BEGIN
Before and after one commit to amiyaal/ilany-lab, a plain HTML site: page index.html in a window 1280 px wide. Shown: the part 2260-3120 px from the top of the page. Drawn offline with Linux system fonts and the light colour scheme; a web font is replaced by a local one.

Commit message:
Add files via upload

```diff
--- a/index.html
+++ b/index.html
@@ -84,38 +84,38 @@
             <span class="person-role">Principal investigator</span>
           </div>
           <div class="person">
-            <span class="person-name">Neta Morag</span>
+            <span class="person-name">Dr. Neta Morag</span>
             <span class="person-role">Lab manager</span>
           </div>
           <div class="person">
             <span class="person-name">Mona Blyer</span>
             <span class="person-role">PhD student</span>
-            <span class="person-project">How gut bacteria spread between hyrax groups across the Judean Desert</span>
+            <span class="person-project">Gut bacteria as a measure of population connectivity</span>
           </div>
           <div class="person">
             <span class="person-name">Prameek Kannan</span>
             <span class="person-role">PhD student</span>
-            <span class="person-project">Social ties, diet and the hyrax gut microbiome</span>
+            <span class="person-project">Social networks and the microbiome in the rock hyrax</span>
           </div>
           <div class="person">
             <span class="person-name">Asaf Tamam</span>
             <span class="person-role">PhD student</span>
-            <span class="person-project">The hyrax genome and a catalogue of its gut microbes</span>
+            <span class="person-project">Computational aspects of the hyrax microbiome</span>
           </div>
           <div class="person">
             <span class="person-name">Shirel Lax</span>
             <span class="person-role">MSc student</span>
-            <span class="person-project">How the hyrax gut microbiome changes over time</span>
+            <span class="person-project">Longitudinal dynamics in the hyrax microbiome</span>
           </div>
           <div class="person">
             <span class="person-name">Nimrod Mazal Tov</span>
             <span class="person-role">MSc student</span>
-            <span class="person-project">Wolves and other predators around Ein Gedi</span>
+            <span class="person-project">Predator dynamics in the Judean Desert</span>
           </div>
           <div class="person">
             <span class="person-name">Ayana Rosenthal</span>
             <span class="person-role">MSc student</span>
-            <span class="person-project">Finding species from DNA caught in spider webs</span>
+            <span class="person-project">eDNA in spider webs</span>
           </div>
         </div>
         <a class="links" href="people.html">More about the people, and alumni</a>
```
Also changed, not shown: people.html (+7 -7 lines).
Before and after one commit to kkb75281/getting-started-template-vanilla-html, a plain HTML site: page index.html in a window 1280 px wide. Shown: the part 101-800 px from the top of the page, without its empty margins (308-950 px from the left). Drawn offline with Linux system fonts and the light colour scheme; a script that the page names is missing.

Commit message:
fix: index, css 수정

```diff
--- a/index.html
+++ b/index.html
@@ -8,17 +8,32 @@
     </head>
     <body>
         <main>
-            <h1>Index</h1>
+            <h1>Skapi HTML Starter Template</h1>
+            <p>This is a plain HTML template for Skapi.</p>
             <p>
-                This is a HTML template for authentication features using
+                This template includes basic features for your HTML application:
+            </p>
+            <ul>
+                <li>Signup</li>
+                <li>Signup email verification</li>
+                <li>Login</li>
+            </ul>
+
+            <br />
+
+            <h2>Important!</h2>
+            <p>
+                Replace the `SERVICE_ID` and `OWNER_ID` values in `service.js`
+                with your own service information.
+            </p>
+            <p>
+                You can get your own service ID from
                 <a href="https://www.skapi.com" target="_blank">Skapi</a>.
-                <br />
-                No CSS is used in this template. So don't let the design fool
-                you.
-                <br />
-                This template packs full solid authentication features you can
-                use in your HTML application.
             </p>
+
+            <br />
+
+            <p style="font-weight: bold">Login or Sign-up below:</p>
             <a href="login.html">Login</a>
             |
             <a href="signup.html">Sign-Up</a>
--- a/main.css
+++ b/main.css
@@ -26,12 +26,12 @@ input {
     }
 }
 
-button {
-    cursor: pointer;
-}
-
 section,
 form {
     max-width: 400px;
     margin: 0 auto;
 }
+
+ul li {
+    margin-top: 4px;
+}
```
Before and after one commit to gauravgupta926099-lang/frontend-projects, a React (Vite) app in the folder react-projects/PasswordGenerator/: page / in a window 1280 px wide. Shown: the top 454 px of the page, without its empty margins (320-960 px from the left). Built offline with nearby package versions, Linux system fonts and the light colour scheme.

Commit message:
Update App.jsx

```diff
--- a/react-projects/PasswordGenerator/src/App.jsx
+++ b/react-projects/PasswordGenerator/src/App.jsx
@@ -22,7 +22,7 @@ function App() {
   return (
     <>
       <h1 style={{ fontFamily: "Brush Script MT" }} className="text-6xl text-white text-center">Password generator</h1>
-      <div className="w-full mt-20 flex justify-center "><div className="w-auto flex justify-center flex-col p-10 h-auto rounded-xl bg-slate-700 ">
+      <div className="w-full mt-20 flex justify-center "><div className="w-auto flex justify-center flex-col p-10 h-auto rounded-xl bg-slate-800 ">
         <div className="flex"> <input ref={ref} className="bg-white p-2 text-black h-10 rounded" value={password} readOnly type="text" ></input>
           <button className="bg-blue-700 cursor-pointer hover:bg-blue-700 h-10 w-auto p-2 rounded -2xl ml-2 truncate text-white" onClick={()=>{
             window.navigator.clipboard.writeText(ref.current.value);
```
END
• **Problem to solve**
Above are some records. Report the number of their lines that include "your", and add nothing else.

• **Task solution**
4